Customizing the Classroom: Differentiation in Quest Forward Learning
When we receive feedback from teachers, we often hear that while Quest Forward Learning ticks all the right boxes it’s still unclear how it can meet the needs of all students. In order to discuss this in greater detail, we have to understand what “differentiated learning” is—and what it is not.
Here are common misconceptions of differentiated learning. It is NOT:
- Made up of stagnant groups that are based on data collected at the beginning of the year/program.
- Teaching only the lower-level students and letting the higher-level students teach themselves.
- Giving higher-level students more work simply because they can handle it.
Differentiated learning IS:
- Flexible groupings of students, based on skills, interests, readiness, or choice.
- Purposeful, flexible groupings of students, so as to keep the learning experience in mind.
- Tailored instruction that meets the needs of students at all levels.

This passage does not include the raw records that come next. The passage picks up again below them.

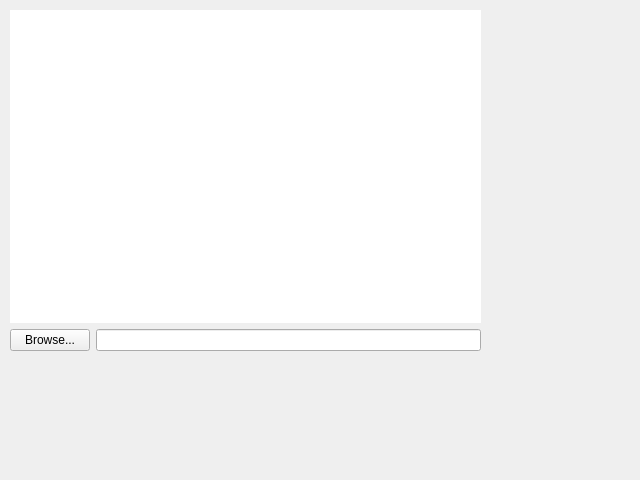
First picture: the form in ImageWizard/backgroundchooser.ui, repository coltoncandy/Image-Generator-Wizard, before the edit.
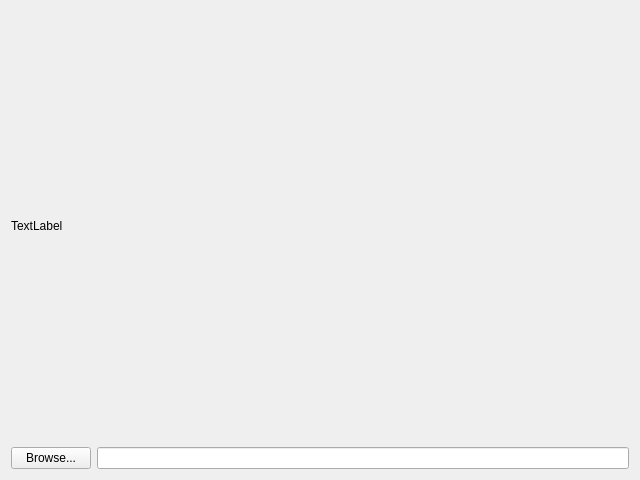
Second picture: the form after the edit.

```diff
--- a/ImageWizard/backgroundchooser.ui
+++ b/ImageWizard/backgroundchooser.ui
@@ -11,7 +11,7 @@
    </rect>
   </property>
   <property name="sizePolicy">
-   <sizepolicy hsizetype="Maximum" vsizetype="Maximum">
+   <sizepolicy hsizetype="Expanding" vsizetype="Expanding">
     <horstretch>0</horstretch>
     <verstretch>0</verstretch>
    </sizepolicy>
@@ -19,34 +19,24 @@
   <property name="windowTitle">
    <string>Form</string>
   </property>
-  <widget class="QWidget" name="verticalLayoutWidget">
-   <property name="geometry">
-    <rect>
-     <x>10</x>
-     <y>10</y>
-     <width>471</width>
-     <height>341</height>
-    </rect>
-   </property>
-   <layout class="QVBoxLayout" name="verticalLayout">
-    <property name="sizeConstraint">
-     <enum>QLayout::SetDefaultConstraint</enum>
-    </property>
+  <layout class="QVBoxLayout" name="verticalLayout_2">
     <item>
-     <layout class="QHBoxLayout" name="horizontalLayout_3">
-      <item>
-       <widget class="QGraphicsView" name="graphicsView">
-        <property name="frameShape">
-         <enum>QFrame::NoFrame</enum>
-        </property>
-       </widget>
-      </item>
-     </layout>
+    <widget class="QLabel" name="label">
+     <property name="sizePolicy">
+      <sizepolicy hsizetype="Expanding" vsizetype="Expanding">
+       <horstretch>0</horstretch>
+       <verstretch>0</verstretch>
+      </sizepolicy>
+     </property>
+     <property name="text">
+      <string>TextLabel</string>
+     </property>
+    </widget>
     </item>
     <item>
      <layout class="QHBoxLayout" name="horizontalLayout">
       <item>
-       <widget class="QPushButton" name="fileChooser">
+      <widget class="QPushButton" name="browseButton">
         <property name="text">
          <string>Browse...</string>
         </property>
@@ -63,7 +53,6 @@
     </item>
    </layout>
   </widget>
- </widget>
  <resources/>
  <connections>
   <connection>
```
Left out of the diff: 10 changed lines with no effect on the pictures. Lines whose indentation alone changed are shown as unchanged.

It is important to recognize that Quest Forward Learning is not a one-size-fits-all program, nor does it follow a one-and-done model. It is a continuum of experiences that allows students to develop the mindset, habits, and skills to thrive in, and beyond, school. With these definitions and goals in mind, students bring their own curiosities, interests, learning needs, and knowledge base to the classroom. Not every student who embarks upon a quest will learn the same thing or have the same experience, however. Quests are designed to meet students where they are are and allow students to progress towards their ultimate goals.
Student goals come with multiple iterations, but they should be differentiated based on the needs and levels of your particular students. Here are some best practices for differentiating and customizing quests, no matter your learning space:
- Set flexible but firm pacing. Not every student will be able to speed through quests. It is important to give them the ability to progress at their own pace, while making their own choices. Having a framework for pacing will give students and mentors some initial expectations, but with flexibility as appropriate. Offer support along the way for those students who may struggle with a quest or topic, and allow those who are ready to move forward to do so. Remember, at each step of the process, to include time for reflection and critical thinking, and enough challenge to accomplish goals.
- Incorporate active learning techniques. Active learning is an instructive approach in which students are involved in the learning process. This is especially relevant when meeting students’ diverse learning needs, as it allows them to focus on learning, rather than content consumption. See examples of active learning techniques, below.
- Use formative assessment (skills checks, habit reviews, effort ratings, check-ins) to inform instruction. There are many ways to check for understanding, but mentors need to understand the why and the end goal of assessment (i.e., What are we learning today?). With formative skills checks, habit reviews, daily effort ratings, and ongoing check-ins, mentors can plan the right types of instructional activities to drive differentiation. This relevant instruction will inevitably increase student engagement, as well.
- Use “Guidance from Mentors” to supplement content and resources. In the Quest! platform, mentors provide supplemental resources, such as links to helpful guides, articles, and videos. Students who are struggling can utilize these links when they need additional help, while advanced students can utilize these resources to delve even deeper into a topic that interests them.
It is not easy to create a flexible, differentiated learning experience. Therefore, mentors are instrumental in helping students set and achieve their learning goals. By employing these differentiation tips and best practices when designing and planning quest-based courses, all students will receive the instruction that best meets their individual needs.
Kelsey Cain is the former Director of Professional Learning at Opportunity Education. She worked closely with schools and OE teams to develop and implement a comprehensive professional learning program for all school-based groups that align with organizational goals and strengthen instructional practices. Prior to OE, she was a classroom teacher and district leader across both urban and rural school districts in the U.S, and taught in Ghana and Costa Rica.